I could see the peaks of the Cascade Crest but Mt. Daniel was in the clouds. All the Teanaway peaks were in the clear but Mt. Stuart was nowhere to be found. Just a wall of gray. Nothing like the clear views I had in April. I spent 20 minutes on the summit. The register is empty. Just a small piece of paper. Heading down I met the lone hiker. He came up the Iron Peak Trail. Near the saddle I met two more folks heading up. That was it for the day. No more people for the rest of the day. I quickly dropped back down to the Fourth Creek junction and headed uphill to Fourth Creek Pass. Right on 7 miles so far. One hallmark of this trip was that every campsite had a huge fire pit showing recent use. Several in Beverly Basin, at Fourth Creek Pass, and in Bean Creek Basin. I've never seen them before at most of those sites.

The County Line Trail to the saddle next to Volcanic Neck is one of my favorite stretches of trail. The larch trees above were still green but the ground cover was every shade of red, yellow, and orange. Some really nice color. This was the slowest section of the day as the camera stayed in my hand. The over head gray grew darker and for the first time it looked like it might rain. I left my umbrella in the car and began to rue the decision. The cool day made the climb to the saddle easier than usual. The views had improved as much of the Stuart Range was now out of the clouds. The top of Stuart refused to clear.

The ridge scramble was fun. Not much wind. This side of Bean Peak is much less precipitous than the Bean Creek Basin side. I had no problems scrambling up to the summit. It was 1:30 when I reached the top. Still early though the dark gray clouds made it seem later. Looking back to the ridge between Bean and Mary Peaks I saw a lot of green larch trees. A close look at the trees right below the summit of Mary showed them to be golden. Some larch above 6000' have begun to turn color. This bodes well for Ingalls Pass in a week or two.

I spent almost 50 minutes on the summit. At 2:18 I headed down. The rock scramble is steep and a lot of fun. Really sticky rock. The rest of the descent is a bit tedious down grassy and rocky slopes. I unexpectedly ran into a boot path compete with switchbacks the last 300 or so feet. After so many wildflowers on my early summer visit to the basin it seems a little empty now. Still there are some flowers hanging on and others, like gentians, just getting started. All the yellow grass has a beauty all it's own.
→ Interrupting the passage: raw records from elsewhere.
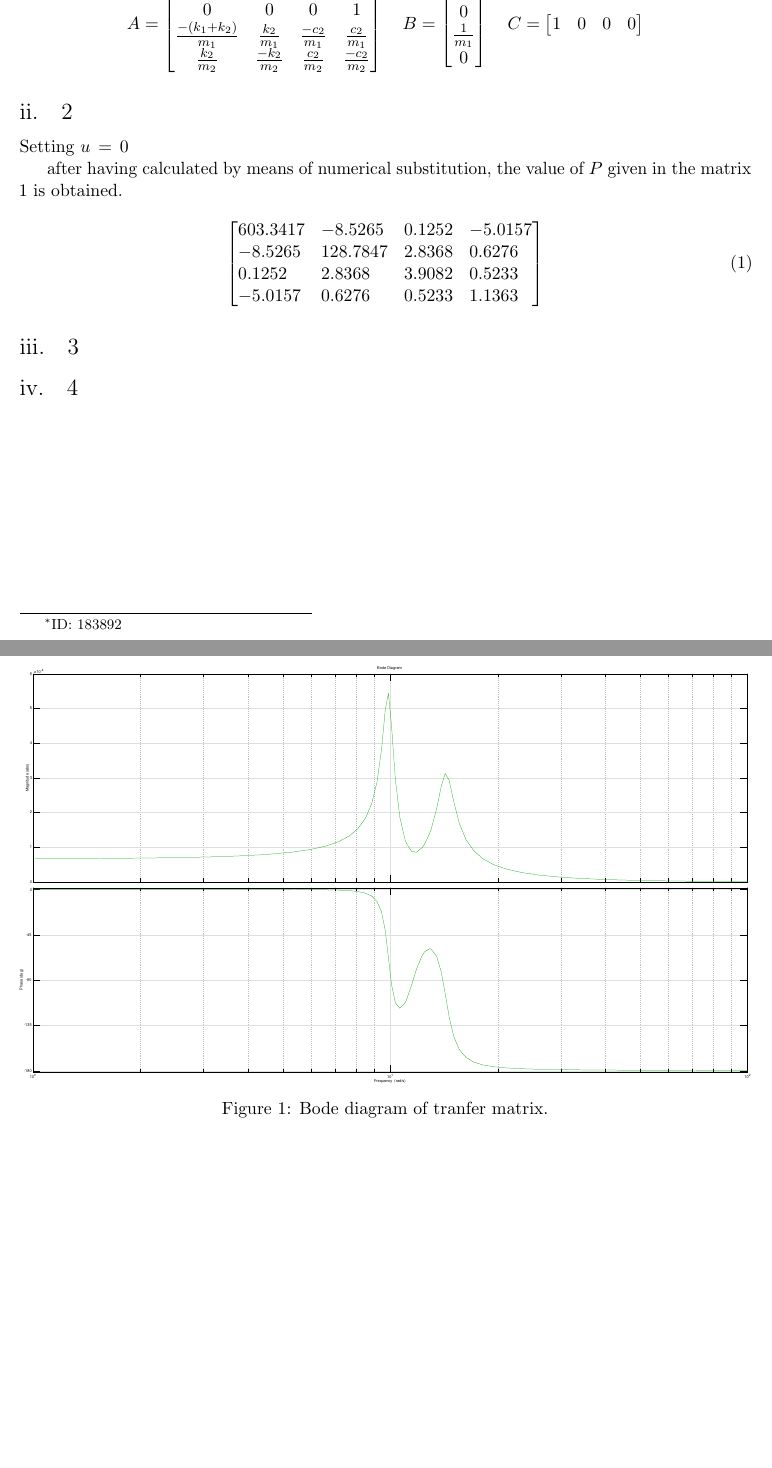
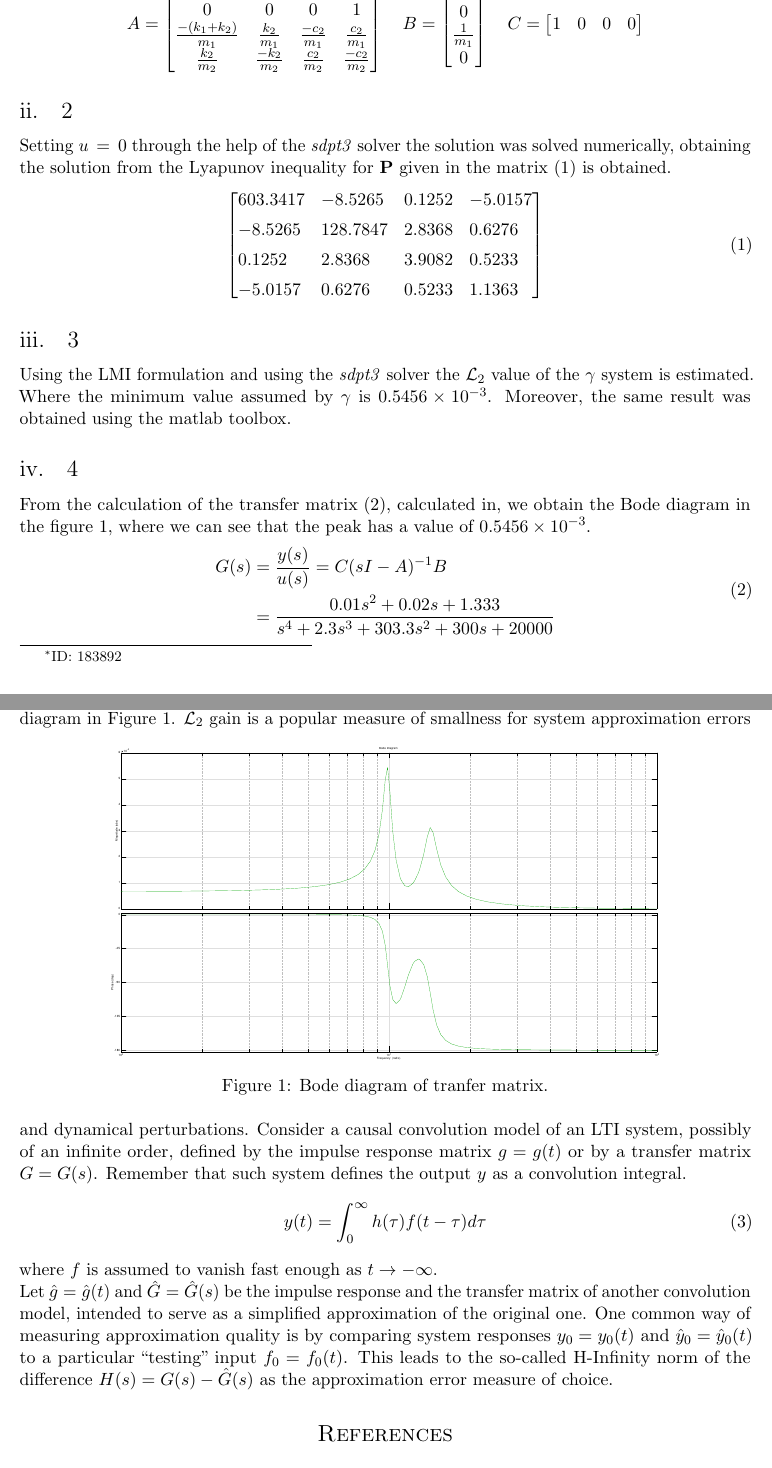
Before and after one commit to frank1789/Vibration-absorber, a LaTeX document (Report/Report.tex, which reads Report/Exercise.tex): two parts of pages 1 and 2 of 3 before the commit and two parts of pages 1 and 2 of 2 after it, joined at a grey line, cut so that both start at the same text. Compiled offline with pdfLaTeX.

Commit message:
add: review

```diff
--- a/Report/Exercise.tex
+++ b/Report/Exercise.tex
@@ -28,29 +27,62 @@ A =
 \]
 
 \subsection{2}
-		Setting $u\,=\,0$
-
-		after having calculated by means of numerical substitution, the value of $P$
-		given in the matrix \ref{eq:valuep} is obtained.
-
+Setting \(u\,=\,0\) through the help of the \emph{sdpt3} solver the solution
+was solved numerically, obtaining the solution from the Lyapunov inequality for
+ \(\mathbf{P}\) given in the matrix \eqref{eq:valuep} is obtained.
  \begin{equation}
  	\label{eq:valuep}
  	\begin{bmatrix*}[l]
-				603.3417	&   -8.5265	&    0.1252	&   -5.0157\\
-				-8.5265	&  128.7847	&    2.8368	&    0.6276\\
-				0.1252	&    2.8368	&    3.9082	&    0.5233\\
+ 		603.3417	&   -8.5265	&    0.1252	&   -5.0157\\[5pt]
+		-8.5265	&  128.7847	&    2.8368	&    0.6276\\[5pt]
+		0.1252	&    2.8368	&    3.9082	&    0.5233\\[5pt]
 		-5.0157	&    0.6276	&    0.5233	&    1.1363
 	\end{bmatrix*}
 \end{equation}
 
-
-
 \subsection{3}
+Using the LMI formulation and using the \emph{sdpt3} solver the \(\mathcal{L}_{2}\)
+value of the \(\gamma\) system is estimated.
+Where the minimum value assumed by \(\gamma\) is \num{0.5456e-3}.
+Moreover, the same result was obtained using the matlab toolbox.
 
 \subsection{4}
-
-		\begin{figure}
-			\includegraphics[width=\linewidth]{bode}
+From the calculation of the transfer matrix \eqref{eq:tf}, calculated in, we
+obtain the Bode diagram in the figure \ref{fig:bodeplot}, where we can see that
+the peak has a value of \num{0.5456e-3}.
+\begin{align}
+	\label{eq:tf}
+	\begin{split}
+		G(s) 	& = \frac{y(s)}{u(s)} = C(sI-A)^{-1}B\\
+				& = \frac{0.01 s^2 + 0.02 s + 1.333}{s^4 + 2.3 s^3 + 303.3 s^2 + 300 s + 20000}
+	\end{split}
+\end{align}
+It is observed that the value of \(\mathcal{L}_{2} = \num{0.5456e-3}\)  is
+similar to the peak present in the Bode diagram in Figure \ref{fig:bodeplot}.
+\begin{figure}[htb]
+	\centering
+	\includegraphics[width=0.75\linewidth]{bode}
 	\caption{Bode diagram of tranfer matrix.}
 	\label{fig:bodeplot}
 \end{figure}
+%
+\(\mathcal{L}_{2}\) gain is a popular measure of smallness for system
+approximation errors and dynamical perturbations.
+Consider a causal convolution model of an LTI system, possibly of an
+infinite order, defined by the impulse response matrix \(g = g(t)\) or by a
+transfer matrix \(G = G(s)\).
+Remember that such system defines the output \(y\) as a convolution integral.
+\begin{equation}
+	\label{eq:convintegral}
+	y(t) = \int_{0}^{\infty} h(\tau)f(t-\tau)d\tau
+\end{equation}
+%
+where \(f\) is assumed to vanish fast enough as \(t \rightarrow -\infty\).\\
+Let \(\hat{g} = \hat{g}(t)\) and \(\hat{G} = \hat{G}(s)\) be the impulse
+response and the transfer matrix of another convolution model, intended to
+serve as a simplified approximation of the original one.
+One common way of measuring approximation quality is by comparing system
+responses \(y_{0} = y_{0}(t)\) and \(\hat{y}_{0} = \hat{y}_{0}(t)\) to a
+particular ``testing" input \(f_{0} = f_{0}(t)\).
+This leads to the so-called H-Infinity norm of the difference
+ \(H(s) = G(s) - \hat{G}(s)\) as the approximation error measure of choice.
--- a/Report/Report.tex
+++ b/Report/Report.tex
@@ -22,6 +22,7 @@
 \usepackage{amsfonts}
 \usepackage{mathdots}
 \usepackage{mathtools}
+\usepackage{ mathrsfs }
 \usepackage[colorlinks=true]{hyperref}
 \hypersetup{
 	bookmarksnumbered=true,
```
Also changed, not shown: Report/Exercise.tex (3 more changed lines), Report/Report.tex (2 more changed lines). Lines whose indentation alone changed are shown as unchanged.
As I reached the lower basin the raindrops began to fall. Not hard but steady. I picked up the pace and reached the forest before I needed to stop for rain gear. In fact. the rain was on and off all the way back to the car. I reached the trailhead at 3:55 making my day just over 7 hours. The loop is a little over 12 miles with 4400' of gain. Two trips with a GPS agree. Much of the drive home was in the rain but I was pleased to have had most all the hike be dry. Two summits, lots of fall color, and almost no other people made for a great day in the mountains.

Mountain Ash
Colorful Leaves
Trailside Color
Red & Green
Bill's Peak
Beverly Basin Trail
Green & Color
Colorful Grass
Lone Wildflower
Bill's Peak Summit
Iron Summit Ridge
Mt. Stuart In The Clouds
Mighty Bill's Peak
My Route To Bean Peak
Three Queens
Hawkins Mountain
Teanaway Peak
Little Annapurna
Nice Contrast
Lone Yellow Flower
White Flowers
Grass & Granite
Color & Bean Peak
Narrow Trail
Great Color
Colorful Rock
Turning Larch
Fortune & Ingalls Peaks
Stuart Nearly Clear
Looking Back To Iron Pk
Navaho Peak
Flowers On Ridge
Nearing Bean Summit
Ridge To Earl Peak
Golden Larch Under Mary
Colorful Clouds
Self Portrait On Bean
Steep Descent
Red Rocks
Blooming Aster
Bean Peak From Basin
Indian Paintbrush
Grassy Basin
Multiple Colors
Mountain Ash Berries
Last Wildflower
Click on thumbnails to get larger pictures.

Trips - 2011